By Kimber Myers
The chilling documentary "What Haunts Us," about the rampant sexual abuse at a Charleston, S.C., high school, is absolutely the stuff of nightmares and will linger far longer in its audience's minds than most films about imagined terrors.
Filmmaker Paige Goldberg Tolmach, after seven of her former schoolmates at Porter-Gaud killed themselves, examines the molestation and rape of numerous boys by their teacher, Eddie Fischer, in the late 1970s and early '80s. "What Haunts Us" features interviews with survivors as well as archival footage of the man responsible for so much pain, but the director also reveals that the school and community could have done far more to stop him.
At just 72 minutes, "What Haunts Us" recognizes that its brief running time is just about all the pain the audience can bear. However, that time allows it to only skim the surface of what happened, and it doesn't give as much insight into the events at Porter-Gaud as it might have.

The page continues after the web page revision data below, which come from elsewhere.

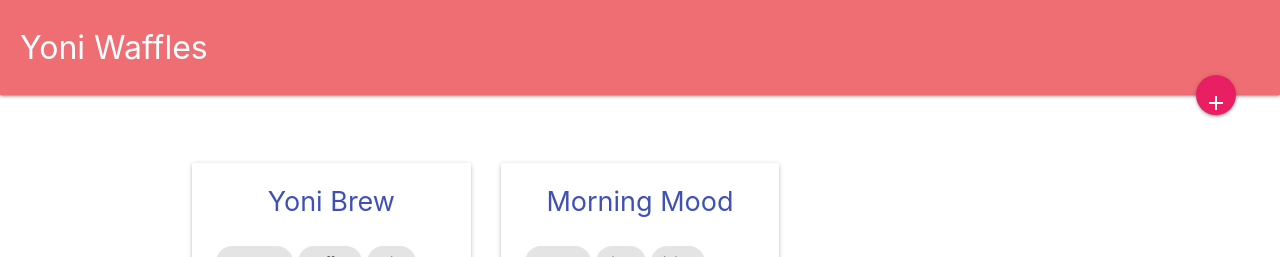
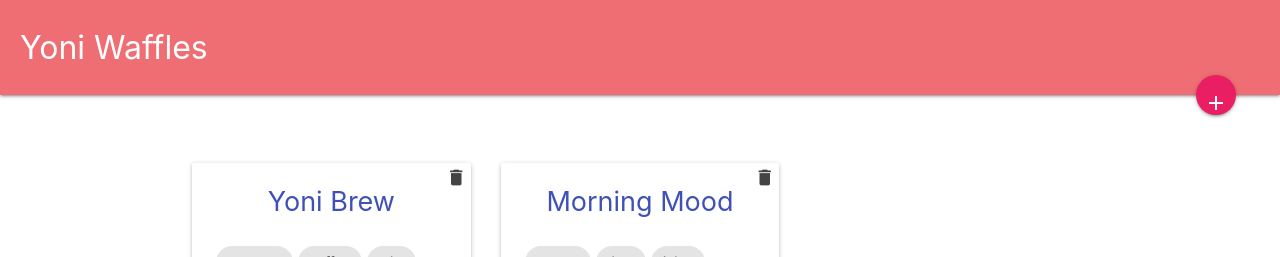
Before and after one commit to YoniWitz/Yoni-Waffles, a Vue app: page / in a window 1280 px wide. Shown: the top 257 px of the page. Built offline with nearby package versions, Linux system fonts and the light colour scheme.

Commit message:
added delete waffle

```diff
--- a/src/views/Index.vue
+++ b/src/views/Index.vue
@@ -2,6 +2,7 @@
   <div class="index container">
     <div class="card" v-for="(waffle) in waffles" v-bind:key="waffle.id">
       <div class="card-content">
+        <i class="material-icons delete" v-on:click="deleteWaffle(waffle.id)">delete</i>
         <h2 class="indigo-text">{{waffle.title}}</h2>
         <ul class="ingredients">
           <li v-for="(ingredient,index) in waffle.ingredients" :key="index">
@@ -34,27 +35,41 @@ export default {
         }
       ]
     };
+  },
+  methods:{
+    deleteWaffle(id){
+      this.waffles = this.waffles.filter(waffle =>waffle.id!=id )
+    }
   }
-};
+}
 </script>
 
-<style  scoped>
-.index{
-  display:grid;
-  grid-template-columns:1fr 1fr 1fr;
-  grid-gap:30px;
-  margin-top:60px;
+<style scoped>
+.index {
+  display: grid;
+  grid-template-columns: 1fr 1fr 1fr;
+  grid-gap: 30px;
+  margin-top: 60px;
 }
 
-.index h2{
-  font-size:1.8em;
-  text-align:center;
-  margin-top : 0;
+.index h2 {
+  font-size: 1.8em;
+  text-align: center;
+  margin-top: 0;
 }
-.index .ingredients{
-  margin:30px auto;
+.index .ingredients {
+  margin: 30px auto;
 }
-.index .ingredients li{
-  display:inline-block
+.index .ingredients li {
+  display: inline-block;
+}
+
+.index .delete {
+  position: absolute;
+  top: 4px;
+  right: 4px;
+  cursor: pointer;
+  color: #444;
+  font-size: 1.4em;
 }
 </style>
```
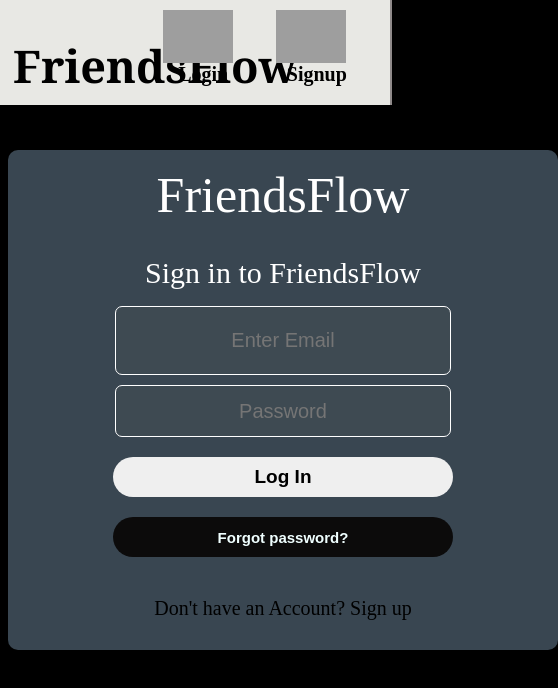
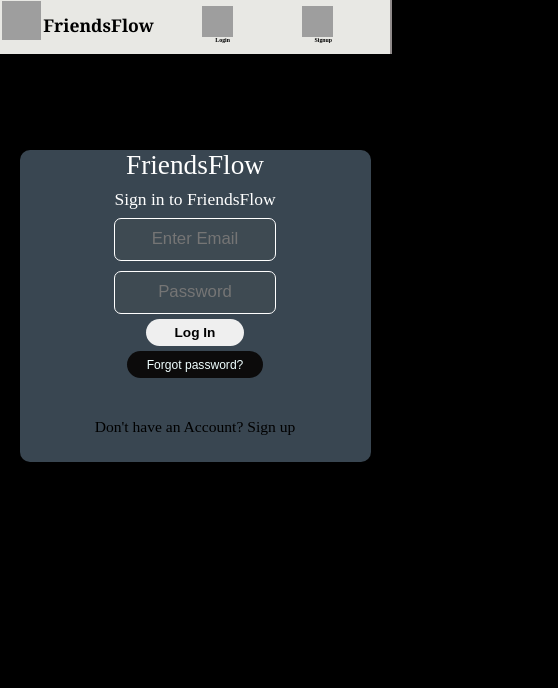
Before and after one commit to harshsharma-11/friends-flow, a React (Create React App) app in the folder ff-frontend/: page /login in a window 390 px wide. Shown: the top 688 px of the page, 558 px wide, since content can reach past the window. Built offline with nearby package versions, Linux system fonts and the light colour scheme; grey boxes are pictures that could not be loaded.

Commit message:
more updates

```diff
--- a/ff-frontend/src/authentication/login.css
+++ b/ff-frontend/src/authentication/login.css
@@ -3,8 +3,8 @@ html{
 }
 .login{
     background-color:rgb(57, 70, 81);
-    height:500px;
-    width:550px;
+    height:35vw;
+    width:35vw;
     margin: auto;
 
     display:flex;
@@ -14,18 +14,18 @@ html{
     margin-top:150px;
 }
 .website_name{
+    margin: auto;
+    margin-bottom:2vw;
 
-flex:0.05;
-margin: auto;
-font-size:50px;
+font-size:3.2vw;
 color:white;
 }
 .login_title{
-    flex:0.05;
+
     margin: auto;
     color:white;
 
-    font-size:30px;
+    font-size:2.1vw;
 }
 .login_other_methods{
 
@@ -34,7 +34,7 @@ color:white;
     justify-content:space-around;
 }
 .email_login{
-    flex:0.38;
+   margin-top:2vw;
     display:flex;
     flex-direction:column;
     text-align: center;
@@ -42,7 +42,7 @@ color:white;
 }
 
 .no_account{
-    flex:0.05;
+
 }
 
 
@@ -61,39 +61,56 @@ border: none;
 border-radius:20px;
  }
  .email_box{
-    width:330px;
-    height:65px;
+    width:22vw;
+
+    height:4vw;
     margin:auto;
     text-align: center;
     background-color: rgba(98, 97, 95, 0.12);
     border: 0.5px solid white;
     border-radius:7px;
     color:azure;
-    font-size: 20px;
+    font-size: 1.5vw;
+    font-weight:500;
+
+ }
+ .email_box_password{
+    width:22vw;
+    height:4vw;
+
+    margin:auto;
+    text-align: center;
+    background-color: rgba(98, 97, 95, 0.12);
+    border: 0.5px solid white;
+    border-radius:7px;
+    color:azure;
+
+font-size: 1.5vw;
+    margin-top:10px;
 
  }
 
 .forgot_password_button{
-    width:340px;
-height:40px;
+    width:20vw;
+height:3vw;
     border-radius:20px;
     margin:auto;
     border: none;
     border-radius:20px;
     background-color: rgb(12, 11, 11);
-    font-size: 15px;
+    font-size: 1.2vw;
     font-weight: 700;
     color:azure;
 
     margin-top:5px;
 }
 .email_next_button{
-    width:340px;
-height:40px;
+    width:20vw;
+    height:3vw;
     margin:auto;
     border: none;
     border-radius:20px;
-    font-size: 19px;
+    font-size: 1.2vw;
     font-weight: 700;
     margin-top:5px;
 }
@@ -101,7 +118,7 @@ height:40px;
     flex:0.2;
     text-align: center;
     margin-top: 40px;
-    font-size: 20px;
+    font-size: 1.5;
     margin-bottom:30px;
     cursor:pointer;
 }
@@ -119,12 +136,56 @@ margin-right: 10px;
 font-weight: 800;
 }
 
-.email_login button{
-    margin-top:20px;
+
+
+@media only screen and (max-width: 900px) {
+    .login{
+        width:50vw;
+        height:50vw;
+    }
+    .website_name{
+        font-size:5vw;
+    }
+    .login_title{
+        font-size:3.5vw;
+    }
+}
+@media only screen and (max-width: 570px) {
+    .login{
+        width:90vw;
+        height:80vw;
+    }
+    .website_name{
+        font-size:7vw;
+    }
+    .login_title{
+        font-size:4.5vw;
+    }
+    .email_box{
+        width: 40vw;
+        height:10vw;
+        font-size:4.3vw;
+    }
+    .email_box_password{
+
+        font-size:4.3vw;
+        width: 40vw;
+        height:10vw;
+    }
+    .no_account{
+        font-size:4vw;
+    }
+    .email_next_button{
+        width:25vw;
+        height:7vw;
+        font-size:3.5vw;
+    }
+    .forgot_password_button{
+        width:35vw;
+        height:7vw;
+        font-size:3.1vw;
+        font-weight:500;
+    }
+
 
 }
-/*
-.email_next_button
-
-.forgot_password_button
-.no_account */
--- a/ff-frontend/src/authentication/signup.css
+++ b/ff-frontend/src/authentication/signup.css
@@ -10,11 +10,12 @@
     border-radius: 10px;
     margin-top:150px;
 }
-.website_name{
+.signup_website_name{
 
     height:30%;
     margin: auto;
     font-size:50px;
+    color:aliceblue;
     }
     .signup_title{
 
@@ -55,10 +56,11 @@
     border: none;
     border-radius:20px;
      }
-     .email_box{
-        width:330px;
-        height:58px;
+     .signup_email_box,.signup_email_box_password{
+        width:22vw;
+    height:4vw;
         margin:auto;
+        margin-top:2vw;
         text-align: center;
         background-color: rgba(98, 97, 95, 0.12);
         border: 0.5px solid white;
@@ -68,50 +70,38 @@
 
      }
      .email_box_confirm_password{
-        width:330px;
-        height:48px;
+        width:22vw;
+        height:4vw;
         margin:auto;
         text-align: center;
         background-color: rgba(98, 97, 95, 0.12);
         border: 0.5px solid white;
         border-radius:7px;
         color:azure;
-        font-size: 20px;
+
+    font-size: 1.5vw;
         margin-top:10px;
         margin-bottom:10px;
 
      }
 
-     .email_box_password{
-        width:330px;
-        height:48px;
 
-        margin:auto;
-        text-align: center;
-        background-color: rgba(98, 97, 95, 0.12);
-        border: 0.5px solid white;
-        border-radius:7px;
-        color:azure;
-        font-size: 20px;
 
-        margin-top:10px;
-
-     }
 
 
     .forgot_password_button{
-        width:340px;
-    height:40px;
+        width:22vw;
+        height:4vw;
         border-radius:20px;
         margin:auto;
         border: none;
         border-radius:20px;
         background-color: rgb(12, 11, 11);
         font-size: 15px;
-        font-weight: 700;
+
         color:azure;
     }
-    .email_next_button{
+    .signup_email_next_button{
         width:340px;
     height:40px;
         margin:auto;
@@ -121,10 +111,10 @@
         font-weight: 700;
     }
     .no_account{
-        flex:0.1;
+
         text-align: center;
         margin-top: 40px;
-        font-size: 20px;
+        font-size: 1.5vw;
         cursor:pointer;
     }
 
@@ -140,3 +130,89 @@
     margin-right: 10px;
     font-weight: 800;
     }
+
+
+    @media only screen and (max-width: 1200px) {
+.signup_website_name{
+    margin-top:5vw;
+}
+    }
+    @media only screen and (max-width: 800px) {
+        .signup{
+            width:70vw;
+            height:70vw;
+        }
+        .signup_website_name{
+            font-size:5vw;
+        }
+        .signup_title{
+            font-size:3.5vw;
+        }
+       .signup_email_box,.email_box_confirm_password, .signup_email_box_password{
+
+            font-size:3.3vw;
+            width: 40vw;
+            height:7vw;
+        }
+
+        .no_account{
+            font-size:3vw;
+        }
+        .signup_email_next_button{
+            width:25vw;
+            height:5vw;
+            font-size:2.0vw;
+        }
+        .forgot_password_button{
+            width:35vw;
+            height:5vw;
+            font-size:2.2vw;
+            font-weight:500;
+        }
+
+    }
+
+    @media only screen and (max-width: 570px) {
+        .signup{
+            width:90vw;
+            height:85vw;
+        }
+        .signup_website_name{
+            font-size:7vw;
+        }
+        .signup_title{
+            font-size:4.5vw;
+        }
+        .signup_email_box{
+            width: 40vw;
+            height:10vw;
+            font-size:4.3vw;
+        }
+        .signup_email_box_password{
+
+            font-size:4.3vw;
+            width: 40vw;
+            height:10vw;
+        }
+        .email_box_confirm_password{
+            font-size:4.3vw;
+            width: 40vw;
+            height:10vw;
+        }
+        .no_account{
+            font-size:5vw;
+        }
+        .signup_email_next_button{
+            width:25vw;
+            height:7vw;
+            font-size:3.5vw;
+        }
+        .forgot_password_button{
+            width:35vw;
+            height:7vw;
+            font-size:3.1vw;
+            font-weight:500;
+        }
+
+
+    }
--- a/ff-frontend/src/authentication/signup.js
+++ b/ff-frontend/src/authentication/signup.js
@@ -84,7 +84,7 @@ notifyWarning(data.message);
   return (
     <div  className="signup">
 
-        <div className="website_name">FriendsFlow</div>
+        <div className="signup_website_name">FriendsFlow</div>
 <div className="signup_title">Sign up to FriendsFlow</div>
 
 <div className="signup_other_methods">
@@ -94,17 +94,17 @@ notifyWarning(data.message);
 
 <div className="email_signup">
     {/* <p>---------------------------  or  ----------------------------</p> */}
-    <input className="email_box" placeholder="Email" type="email" name="email" onChange={(e)=>{
+    <input className="signup_email_box" placeholder="Email" type="email" name="email" onChange={(e)=>{
       setUser({...user,email:e.target.value})
     }}></input>
 
-    <input className="email_box_password" placeholder="Username" type="text"  name="username"  onChange={(e)=>{
+    <input className="signup_email_box_password" placeholder="Username" type="text"  name="username"  onChange={(e)=>{
       setUser({...user,username:e.target.value})
     }}></input>
     <input className="email_box_confirm_password" placeholder=" Password" type="password" name="password" onChange={(e)=>{
       setUser({...user,password:e.target.value})
     }}></input>
-<button type="submit" onClick={postData}className="email_next_button">SignUp</button>
+<button type="submit" onClick={postData}className="signup_email_next_button">SignUp</button>
 
 </div>
 
--- a/ff-frontend/src/navigation/navbar.css
+++ b/ff-frontend/src/navigation/navbar.css
@@ -2,43 +2,45 @@
     position:fixed;
     top:0px;
     left:0px;
-    height:100px;
+    height:7vw;
 border-right: 2px rgb(143, 138, 138) solid;
 width:100%;
 background-color: rgb(232, 232, 228);
 display:flex;
 justify-content:space-evenly;
-padding-top:5px;
+padding-top:1px;
+padding-bottom:2px;
 z-index:5;
 
 
 
 }
 .nav-img{
-    width:100px;
-    height:80px;
+    width:8vw ;
+    height:6vw;
 }
 .nav-img img{
     width:100%;
     height:100%;
 }
 .navbar-left{
-    width:30%;
+    width:40%;
     display:flex;
 justify-content:space-evenly;
 }
 .navbar-right{
-    width:60%;
+    width:50%;
     display:flex;
 justify-content:space-evenly;
 }
-.navbar-right span{
-font-size:18px;
+.nav-icon-name{
+font-size:1.5vw;
 font-weight:600;
+text-align: center;
 }
 .Navbar h1{
     cursor:pointer;
-    font-size:45px;
+    font-size:3.5vw;
     font-family: Georgia, 'Times New Roman', Times, serif;
     font-weight: 900;
 }
@@ -54,28 +56,62 @@ flex-direction:column;
 
 }
 .home_icon img ,.create-post_icon img ,.menu_icon img ,.search_icon img ,.message_icon img ,.setting_icon img{
-    height:70px;
-width:70px;
+    height:5vw;
+width:5vw;
 margin-right:24px;
 margin-left: 3px;
 margin-top: 5px;
 padding-left:10px;
 }
-/*
 
-.home_icon,.create-post_icon,.menu_icon,.search_icon,.message_icon,.setting_icon{
-    height:50px;
-font-weight: 700;
-font-size:22px;
-    margin:5px;
-    padding: 5px;
-    width:200px;
 
-} */
-.home_icon span,.create-post_icon span ,.menu_icon span ,.search_icon span ,.message_icon span,.setting_icon span{
 
-   height:50px;
-   font-size:20px;
-   text-align:center;
 
-}
+@media only screen and (max-width: 700px) {
+    .Navbar{
+        height:10vw;
+    }
+    .navbar-right span{
+        font-size:3vw;
+        font-weight:600;
+        }
+        .home_icon img ,.create-post_icon img ,.menu_icon img ,.search_icon img ,.message_icon img ,.setting_icon img{
+            height:6vw;
+        width:6vw;
+
+        }
+
+
+  }
+
+
+@media only screen and (max-width: 450px) {
+    .Navbar{
+        height:13vw;
+    }
+    .navbar-right span{
+        font-size:3.5vw;
+        font-weight:600;
+        }
+        .home_icon img ,.create-post_icon img ,.menu_icon img ,.search_icon img ,.message_icon img ,.setting_icon img{
+            height:8vw;
+        width:8vw;
+
+        }
+        .Navbar h1{
+
+            font-size:4.5vw;
+
+        }
+        .nav-img{
+            width:10vw ;
+            height:10vw;
+        }
+        .navbar-right{
+            width:60%;
+        }
+        .navbar-left{
+            width:40%;
+        }
+
+  }
--- a/ff-frontend/src/navigation/navbar.js
+++ b/ff-frontend/src/navigation/navbar.js
@@ -43,16 +43,16 @@ function Navbar() {
     </div>
   {token? (
     <div className="navbar-right">
-<div onClick={handle_home} className="home_icon"><img alt="home"src="https://cdn-icons-png.flaticon.com/128/861/861435.png"></img><span>Home</span></div>
-<div onClick={handle_create} className="create-post_icon"><img alt="reels" src="https://cdn-icons-png.flaticon.com/128/4511/4511814.png"></img><span>Create Post</span></div>
+<div onClick={handle_home} className="home_icon"><img alt="home"src="https://cdn-icons-png.flaticon.com/128/861/861435.png"></img><div className='nav-icon-name'>Home</div></div>
+<div onClick={handle_create} className="create-post_icon"><img alt="reels" src="https://cdn-icons-png.flaticon.com/128/4511/4511814.png"></img><div className='nav-icon-name'>Create Post</div></div>
 {/* <div onClick={handle_search} className="search_icon"><img alt="search" src="https://cdn-icons-png.flaticon.com/128/10947/10947920.png"></img><span>Search</span></div> */}
-<div onClick={handle_profile} className="setting_icon"><img alt="settings" src="https://cdn-icons-png.flaticon.com/128/7710/7710521.png"></img><span>Profile</span></div>
+<div onClick={handle_profile} className="setting_icon"><img alt="settings" src="https://cdn-icons-png.flaticon.com/128/7710/7710521.png"></img><div className='nav-icon-name'>Profile</div></div>
 {/* <div onClick={handle_message} className="message_icon"><img alt="messages" src="https://cdn-icons-png.flaticon.com/128/1409/1409939.png"></img><span>Messages</span></div> */}
 </div> ):
   (
     <div className="navbar-right">
-    <div onClick={handle_login} className="home_icon"><img alt="login"src="https://cdn-icons-png.flaticon.com/128/4844/4844163.png"></img><span>Login</span></div>
-<div onClick={handle_signup} className="create-post_icon"><img alt="signup" src="https://cdn-icons-png.flaticon.com/128/13079/13079071.png"></img><span>Signup</span></div>
+    <div onClick={handle_login} className="home_icon"><img alt="login"src="https://cdn-icons-png.flaticon.com/128/4844/4844163.png"></img>< div className='nav-icon-name'>Login</div></div>
+<div onClick={handle_signup} className="create-post_icon"><img alt="signup" src="https://cdn-icons-png.flaticon.com/128/13079/13079071.png"></img><div className='nav-icon-name'>Signup</div></div>
 </div>
   )}
 
```
Also changed, not shown: 11 other files (tests, documents, lock files or other folders).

Tolmach also leans too heavily on stylistic embellishments instead of trusting the power of her story, particularly interviews with Guerry Glover, who was the first person to come forward. But what's most effective about the film isn't just the events at Porter-Gaud or their aftermath; it's Tolmach's emphasis on the disturbing truth of how often abuse like this is allowed to occur.